Like many of Banyard’s other recent paintings depicting ideal communities, her image of Soleri’s studio has the same effect as one of those images of utopian spaces found on social media.  Sourced online and from books, Banyard’s images have a photographic flatness to their perspectives, an effect enhanced by the artist’s choice of delicate detailing and line work that renders the shapes and surfaces of the image as graphic features of the canvas itself. The images present recognisable if idealised spaces obfuscated by technique that enhances colour and contrast to create a psychedelic dreamscape. 

Also featured in Banyard’s new works are images of some of the bells that are made at Arcosanti, designed by Soleri and sold to raise money for the community’s various programs. They are, perhaps inevitably, meant to be both beautiful in their artisanal crafting and in their delicate sounds, but they also symbolic of a need for change, the sounding of the bell a warning. In Banyard’s paintings the bells are silenced, as they become an image, an intriguing confluence of line and shape, suggestions of an idea of change without ever becoming so.

In constructing his taxonomy, Raymond Williams notes that the dystopian state – the opposite of the utopian ideal – grows from an inversion of precisely the same conditions that bring about utopia: where the first state of our imagination is heaven in utopia, in a dystopia it’s a living hell, and so on through the transformations of an altered world, one set of conditions leading to perfection, the other to a permanent state of near disaster. [3]. 

While our imaginations naturally drift toward a dystopian vision simply because it feels more plausible given the state of the contemporary world, we still hold the possibility of utopia in our minds to make sense not just of where we’ve been, but also where we’d ultimately like to go. Banyard’s paintings present an ambiguous moment of fantasy, a seductive experience of colour and form that draws on a shared memory, which refuses to die.

Andrew Frost

[1] Williams, R. Utopia and Science Fiction, Science Fiction Studies, Vol. 5, No. 3 (Nov., 1978), p. 203.
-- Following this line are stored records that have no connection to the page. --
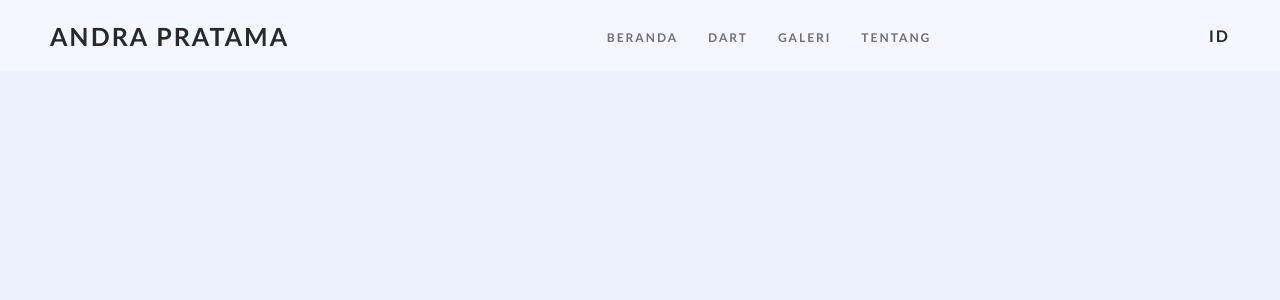
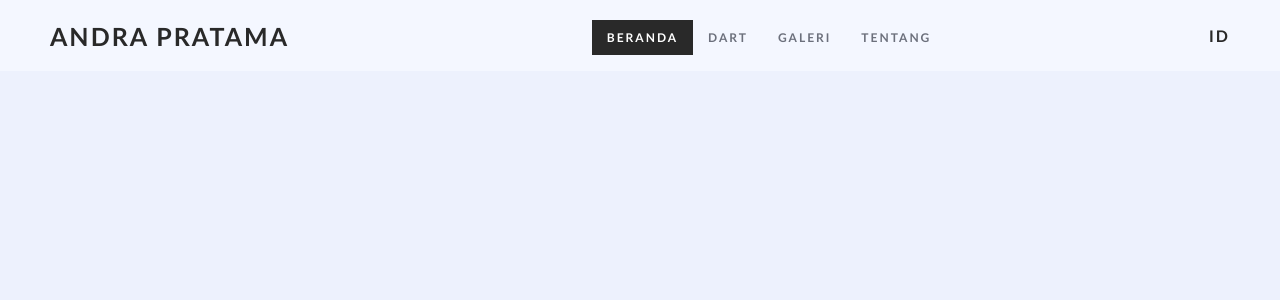
Before and after one commit to andrapratama/andrapratamaV1, a PHP site: page / in a window 1280 px wide, with the pointer over the restyled element. Shown: the top 300 px of the page. Run offline with PHP 8.4, Linux system fonts and the light colour scheme.

Commit message:
hover menu

```diff
--- a/css/style.css
+++ b/css/style.css
@@ -60,3 +60,10 @@ nav {
     color: #292929;
     font-family: 'Gill Sans', 'Gill Sans MT', Calibri, 'Trebuchet MS', sans-serif;
 }
+
+.menu li a:hover {
+    background-color: #292929;
+    color: #FFFFFF !important;
+    /* font-weight: bold; */
+    transition: all ease 0.4s;
+}
```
[2] Soleri, P. Introduction to Arcology, Arcosanti.org, https://arcosanti.org/ArcologyAccessed September 5, 2014. 

[3] [1] Williams, R.

Photos: Docqment